Web interface edit records:
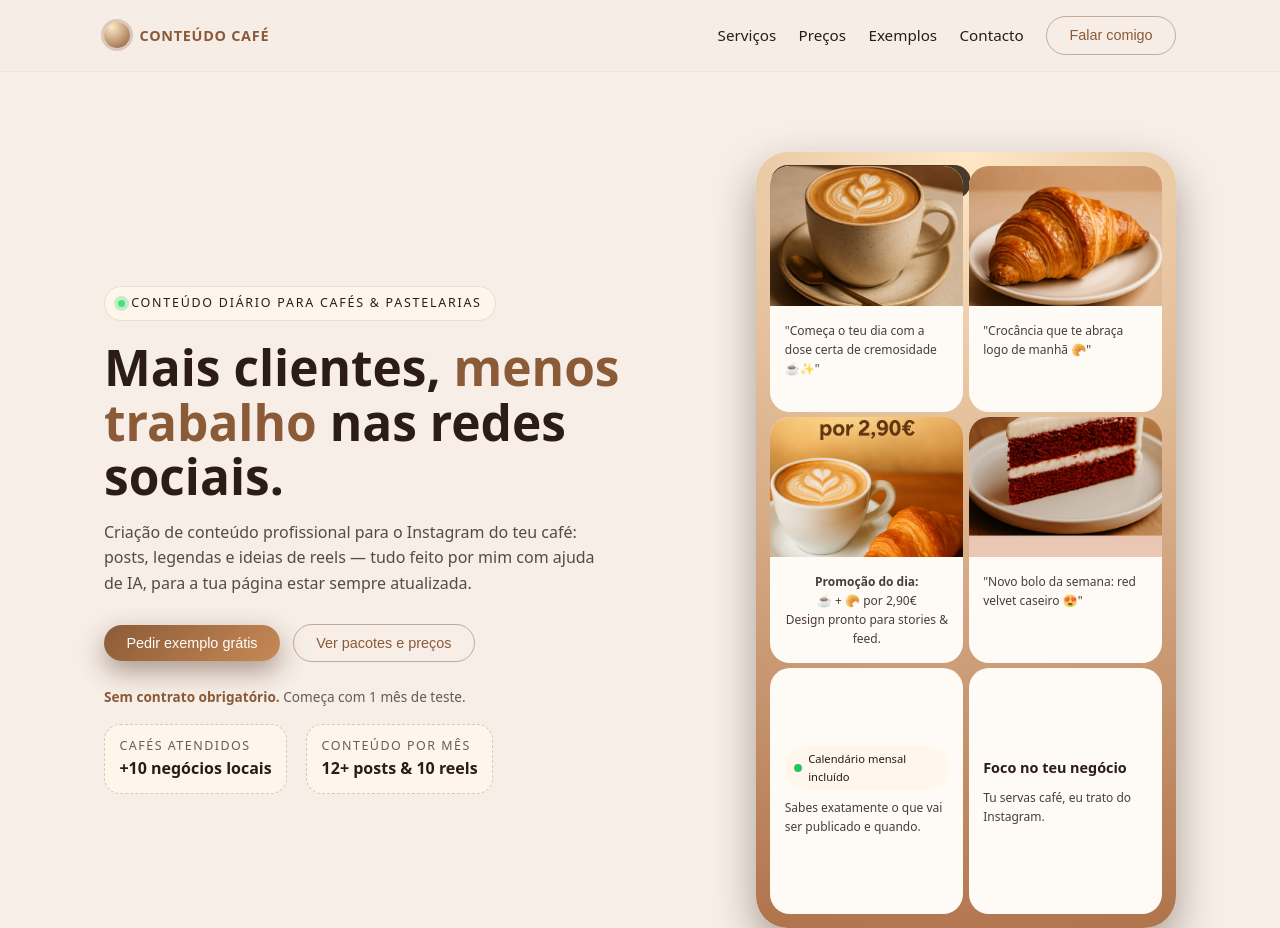
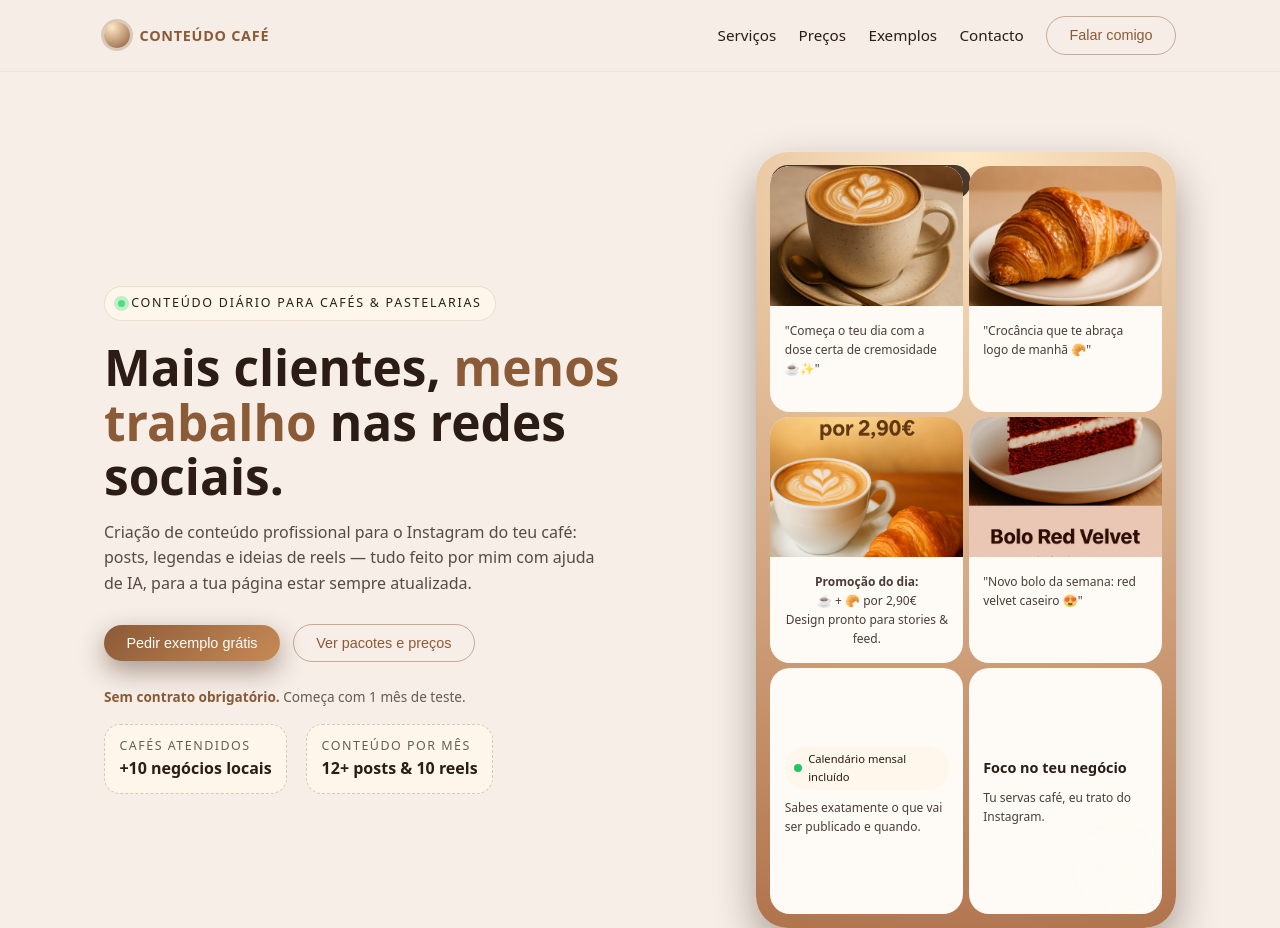
Before and after one commit to besttiktokklm-star/cafe, a plain HTML site: page index.html in a window 1280 px wide. Shown: the top 928 px of the page. Drawn offline with Linux system fonts and the light colour scheme.

Commit message:
Update index.html

```diff
--- a/index.html
+++ b/index.html
@@ -15,11 +15,18 @@
       --text: #2b1c15;
     }
 
+    /* Ajuste da imagem do Red Velvet */
+    .redvelvet-adjust {
+      object-fit: cover;
+      object-position: center 70%;
+    }
+
     * {
       box-sizing: border-box;
       margin: 0;
       padding: 0;
     }
+
 
     body {
       font-family: system-ui, -apple-system, BlinkMacSystemFont, "Segoe UI", sans-serif;
@@ -802,7 +809,7 @@
               </div>
               <div class="hero-card">
                 <div class="mock-top">
-                  <img src="redvelvet.jpg" alt="Bolo Red Velvet" class="hero-photo">
+                  <img src="redvelvet.jpg" alt="Bolo Red Velvet" class="hero-photo redvelvet-adjust">
                 </div>
                 <div class="hero-card--text">
                   <p>"Novo bolo da semana: red velvet caseiro 😍"</p>
```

*REQUIRED WORK*: Could you output every record above exactly as written, leaving out the pictures?

*EXERCISE OUTPUT*:
Before and after one commit to besttiktokklm-star/cafe, a plain HTML site: page index.html in a window 1280 px wide. Shown: the top 928 px of the page. Drawn offline with Linux system fonts and the light colour scheme.

Commit message:
Update index.html

```diff
--- a/index.html
+++ b/index.html
@@ -15,11 +15,18 @@
       --text: #2b1c15;
     }
 
+    /* Ajuste da imagem do Red Velvet */
+    .redvelvet-adjust {
+      object-fit: cover;
+      object-position: center 70%;
+    }
+
     * {
       box-sizing: border-box;
       margin: 0;
       padding: 0;
     }
+
 
     body {
       font-family: system-ui, -apple-system, BlinkMacSystemFont, "Segoe UI", sans-serif;
@@ -802,7 +809,7 @@
               </div>
               <div class="hero-card">
                 <div class="mock-top">
-                  <img src="redvelvet.jpg" alt="Bolo Red Velvet" class="hero-photo">
+                  <img src="redvelvet.jpg" alt="Bolo Red Velvet" class="hero-photo redvelvet-adjust">
                 </div>
                 <div class="hero-card--text">
                   <p>"Novo bolo da semana: red velvet caseiro 😍"</p>
```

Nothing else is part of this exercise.